Report: IRS Ill-Equipped To Help Taxpayers
Increased Workload, Reduced Funding To Create "Perfect Storm"
Taxpayers should expect the worst service by the IRS in nearly 15 years, according to a new report that was released yesterday. The National Taxpayer Advocate, a watchdog group within the IRS, said in its annual report that increased workload and reduced funding will create a “perfect storm” that will frustrate taxpayers.
“Taxpayers who need help are not getting it, and tax compliance is likely to suffer over the longer term if these problems are not quickly and decisively addressed,” wrote National Taxpayer Advocate Nina E. Olson, who oversees the report.
According to the report, the IRS is unlikely to answer half of the more than 100 million phone calls it receives from taxpayers. Callers should expect to wait 30 minutes on average and “considerably longer at peak times” according to the report.
In addition, during the upcoming filing season, the IRS will only answer “basic tax-law questions and will not answer any after the filing season concludes – even though 15 million taxpayers file later in the year. Tax assistance by the IRS has been completely eliminated.
“We do not think it is acceptable for the government to tell millions of taxpayers who seek help each year, in essence, ‘We’re sorry. You’re on your own,’” the report says.
The report says, compared to a decade ago, the IRS is receiving 11% more returns from individuals, 18% more returns from business entities and 70% more telephone calls – and that implementation of the Affordable Care Act, among other things, will create considerable more work. But the IRS’ budget has been reduced by about 17% from five years ago, resulting in a reduction of nearly 12,000 employees. “Like any agency, the IRS can operate more effectively and efficiently in certain areas,” Olson wrote. “However, we do not see any substitute for sufficient personnel if high-quality taxpayer service is to be provided.”

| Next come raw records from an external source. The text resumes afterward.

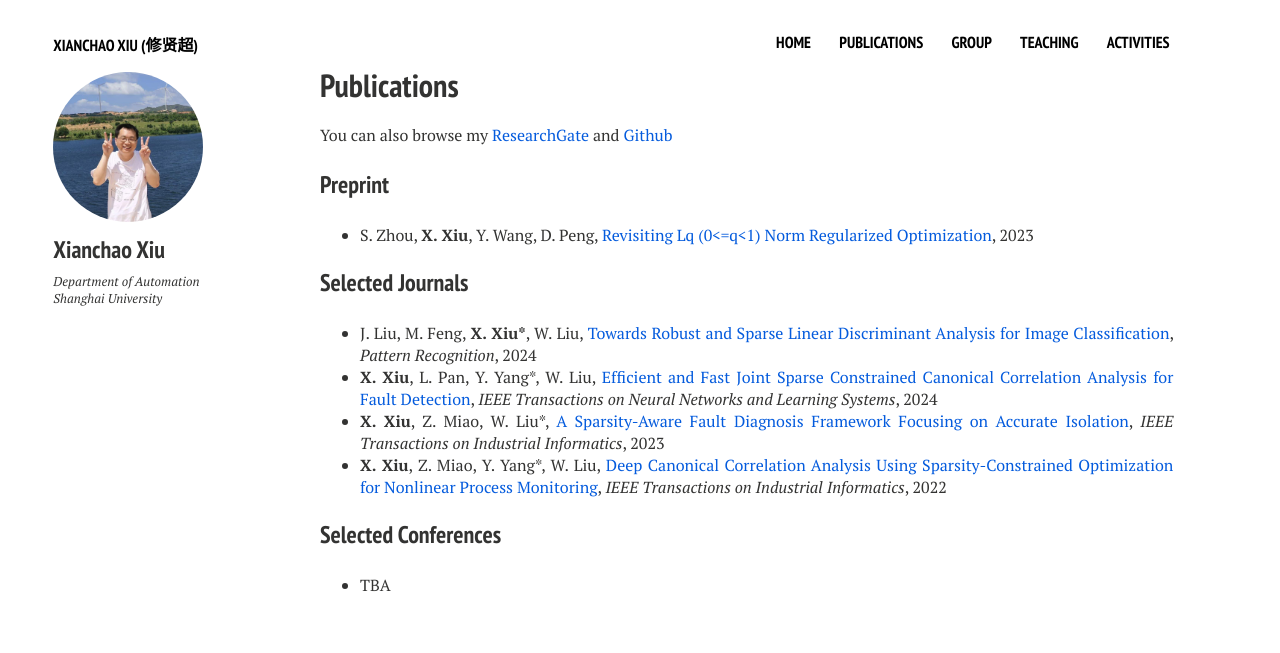
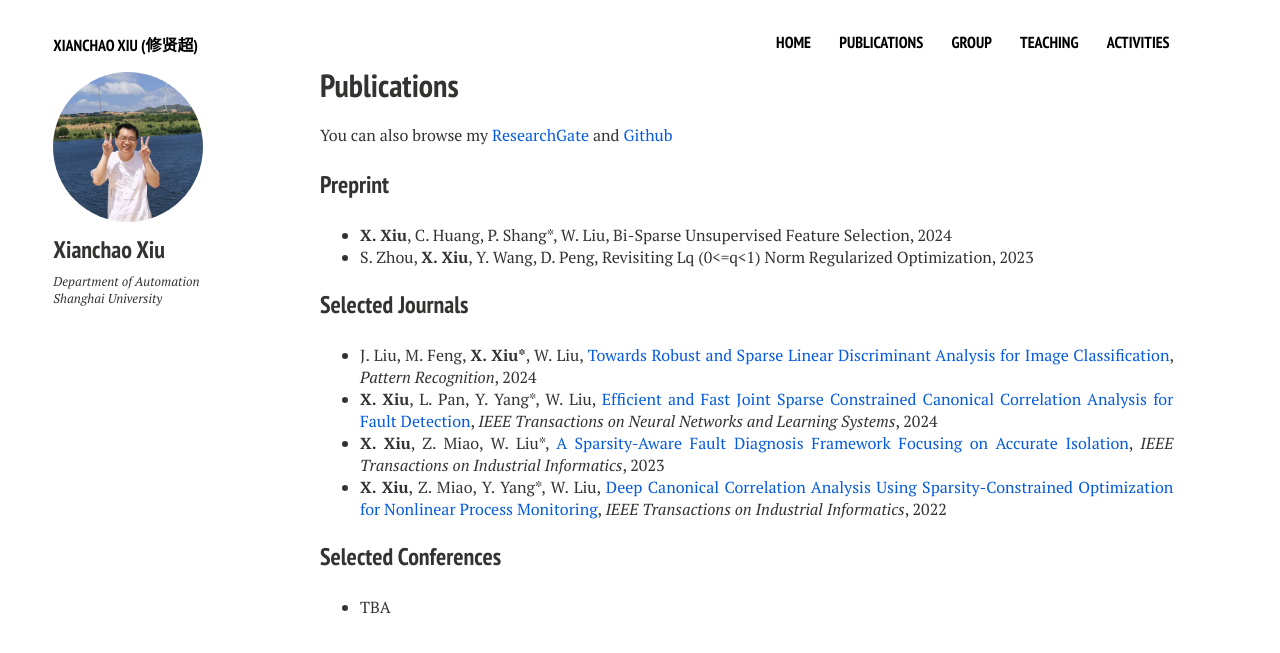
Before and after one commit to xianchaoxiu/xianchaoxiu.github.io, a Jekyll site: the page built from publications/index.md, in a window 1280 px wide. Shown: the top 653 px of the page. Built offline with Jekyll 4.4.1, drawn with Linux system fonts in a browser that asks for light colours; nearby versions of some CDN libraries.

Commit message:
Update index.md

```diff
--- a/publications/index.md
+++ b/publications/index.md
@@ -14,8 +14,9 @@ You can also browse my <a href="https://www.researchgate.net/profile/Xianchao-Xi
 
 ### Preprint
 
-* S. Zhou, <b>X. Xiu</b>, Y. Wang, D. Peng, <a href="https://arxiv.org/abs/2306.14394" class="textlink" target="_blank">Revisiting Lq (0<=q<1) Norm Regularized Optimization</a>, 2023 <br>
 
+* <b>X. Xiu</b>, C. Huang, P. Shang*, W. Liu, Bi-Sparse Unsupervised Feature Selection, 2024 <br>
+* S. Zhou, <b>X. Xiu</b>, Y. Wang, D. Peng, Revisiting Lq (0<=q<1) Norm Regularized Optimization, 2023 <br>
 
 ### Selected Journals
 
```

In addition to increased funding, Olson recommends taxpayers have access to individual names and contact information of IRS personnel who are assigned to an audit or tax matter. She also suggests that it should be more clear who the appropriate person is to speak to for specific questions.